• What to work on: Set down every record below exactly as it appears, but without the pictures.
┏━━
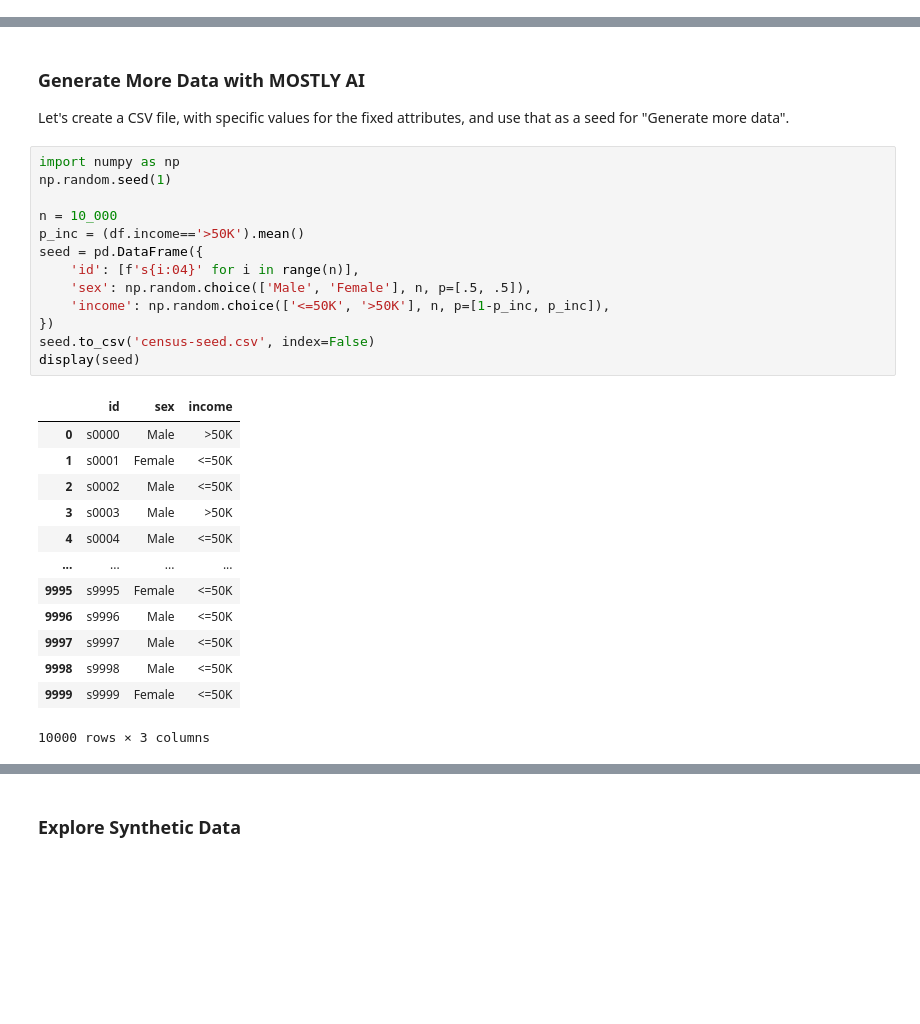
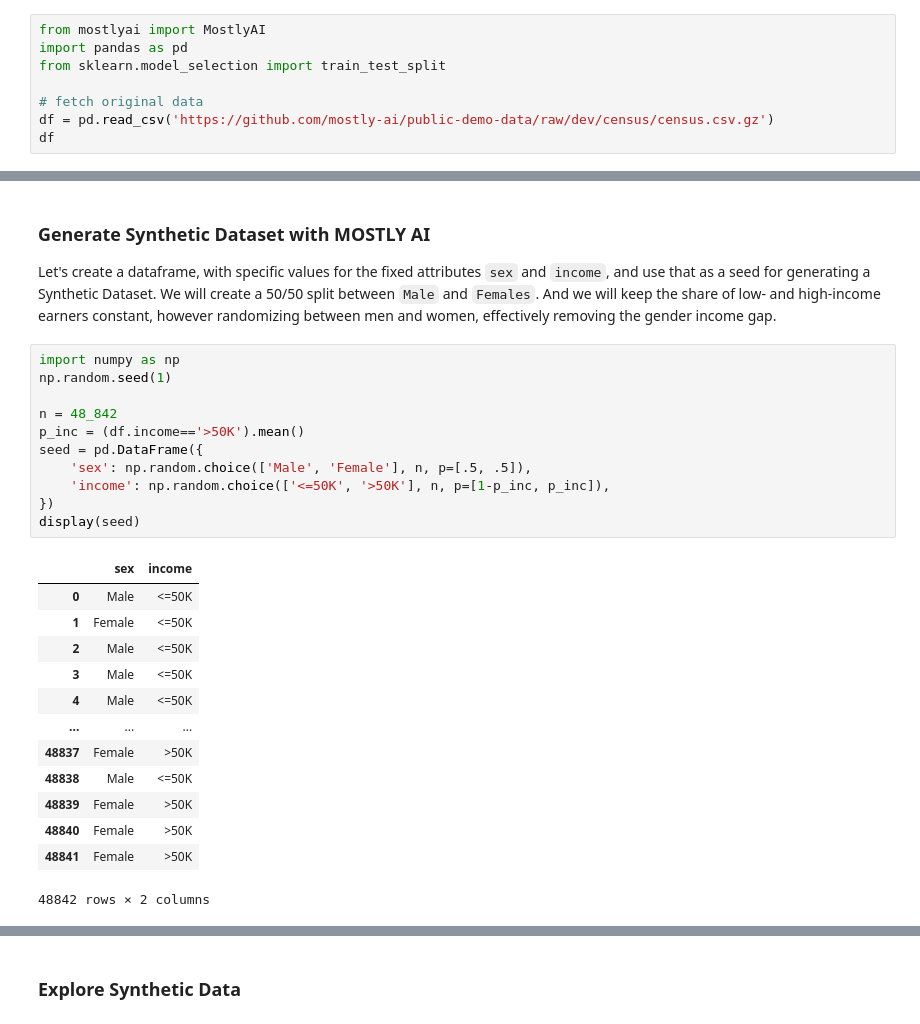
Before and after one commit to mostly-ai/mostly-tutorials, a Jupyter notebook: conditional-generation/conditional-generation.ipynb, the cells around one changed output, grey strips where cells are left out. Cells and saved outputs as stored; diff of their text form; blank space fills up the shorter version.

```diff
--- a/conditional-generation/conditional-generation.ipynb
+++ b/conditional-generation/conditional-generation.ipynb
@@ -113,0 +23,8 @@ Synthesize via [MOSTLY AI](https://mostly.ai/) by providing `census-context.csv`
+# %%
+from mostlyai import MostlyAI
+import pandas as pd
+from sklearn.model_selection import train_test_split
+
+# fetch original data
+df = pd.read_csv('https://github.com/mostly-ai/public-demo-data/raw/dev/census/census.csv.gz')
+df
@@ -114,31 +58,29 @@ Synthesize via [MOSTLY AI](https://mostly.ai/) by providing `census-context.csv`
 # %% [markdown]
-### Generate More Data with MOSTLY AI
+### Generate Synthetic Dataset with MOSTLY AI
 
-Let's create a CSV file, with specific values for the fixed attributes, and use that as a seed for "Generate more data".
+Let's create a dataframe, with specific values for the fixed attributes `sex` and `income`, and use that as a seed for generating a Synthetic Dataset. We will create a 50/50 split between `Male` and `Females`. And we will keep the share of low- and high-income earners constant, however randomizing between men and women, effectively removing the gender income gap.
 # %%
 import numpy as np
 np.random.seed(1)
 
-n = 10_000
+n = 48_842
 p_inc = (df.income=='>50K').mean()
 seed = pd.DataFrame({
-    'id': [f's{i:04}' for i in range(n)],
     'sex': np.random.choice(['Male', 'Female'], n, p=[.5, .5]),
     'income': np.random.choice(['<=50K', '>50K'], n, p=[1-p_inc, p_inc]),
 })
-seed.to_csv('census-seed.csv', index=False)
 display(seed)
 # %% [output]
-|  | id | sex | income |
-| 0 | s0000 | Male | >50K |
-| 1 | s0001 | Female | <=50K |
-| 2 | s0002 | Male | <=50K |
-| 3 | s0003 | Male | >50K |
-| 4 | s0004 | Male | <=50K |
-| ... | ... | ... | ... |
-| 9995 | s9995 | Female | <=50K |
-| 9996 | s9996 | Male | <=50K |
-| 9997 | s9997 | Male | <=50K |
-| 9998 | s9998 | Male | <=50K |
-| 9999 | s9999 | Female | <=50K |
+|  | sex | income |
+| 0 | Male | <=50K |
+| 1 | Female | <=50K |
+| 2 | Male | <=50K |
+| 3 | Male | <=50K |
+| 4 | Male | <=50K |
+| ... | ... | ... |
+| 48837 | Female | >50K |
+| 48838 | Male | <=50K |
+| 48839 | Female | >50K |
+| 48840 | Female | >50K |
+| 48841 | Female | >50K |
-10000 rows × 3 columns
+48842 rows × 2 columns
```
Also changed, not shown: parts of 35 cells of this notebook, 18 other files.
┗━━
• Output for this task:
Before and after one commit to mostly-ai/mostly-tutorials, a Jupyter notebook: conditional-generation/conditional-generation.ipynb, the cells around one changed output, grey strips where cells are left out. Cells and saved outputs as stored; diff of their text form; blank space fills up the shorter version.

```diff
--- a/conditional-generation/conditional-generation.ipynb
+++ b/conditional-generation/conditional-generation.ipynb
@@ -113,0 +23,8 @@ Synthesize via [MOSTLY AI](https://mostly.ai/) by providing `census-context.csv`
+# %%
+from mostlyai import MostlyAI
+import pandas as pd
+from sklearn.model_selection import train_test_split
+
+# fetch original data
+df = pd.read_csv('https://github.com/mostly-ai/public-demo-data/raw/dev/census/census.csv.gz')
+df
@@ -114,31 +58,29 @@ Synthesize via [MOSTLY AI](https://mostly.ai/) by providing `census-context.csv`
 # %% [markdown]
-### Generate More Data with MOSTLY AI
+### Generate Synthetic Dataset with MOSTLY AI
 
-Let's create a CSV file, with specific values for the fixed attributes, and use that as a seed for "Generate more data".
+Let's create a dataframe, with specific values for the fixed attributes `sex` and `income`, and use that as a seed for generating a Synthetic Dataset. We will create a 50/50 split between `Male` and `Females`. And we will keep the share of low- and high-income earners constant, however randomizing between men and women, effectively removing the gender income gap.
 # %%
 import numpy as np
 np.random.seed(1)
 
-n = 10_000
+n = 48_842
 p_inc = (df.income=='>50K').mean()
 seed = pd.DataFrame({
-    'id': [f's{i:04}' for i in range(n)],
     'sex': np.random.choice(['Male', 'Female'], n, p=[.5, .5]),
     'income': np.random.choice(['<=50K', '>50K'], n, p=[1-p_inc, p_inc]),
 })
-seed.to_csv('census-seed.csv', index=False)
 display(seed)
 # %% [output]
-|  | id | sex | income |
-| 0 | s0000 | Male | >50K |
-| 1 | s0001 | Female | <=50K |
-| 2 | s0002 | Male | <=50K |
-| 3 | s0003 | Male | >50K |
-| 4 | s0004 | Male | <=50K |
-| ... | ... | ... | ... |
-| 9995 | s9995 | Female | <=50K |
-| 9996 | s9996 | Male | <=50K |
-| 9997 | s9997 | Male | <=50K |
-| 9998 | s9998 | Male | <=50K |
-| 9999 | s9999 | Female | <=50K |
+|  | sex | income |
+| 0 | Male | <=50K |
+| 1 | Female | <=50K |
+| 2 | Male | <=50K |
+| 3 | Male | <=50K |
+| 4 | Male | <=50K |
+| ... | ... | ... |
+| 48837 | Female | >50K |
+| 48838 | Male | <=50K |
+| 48839 | Female | >50K |
+| 48840 | Female | >50K |
+| 48841 | Female | >50K |
-10000 rows × 3 columns
+48842 rows × 2 columns
```
Also changed, not shown: parts of 35 cells of this notebook, 18 other files.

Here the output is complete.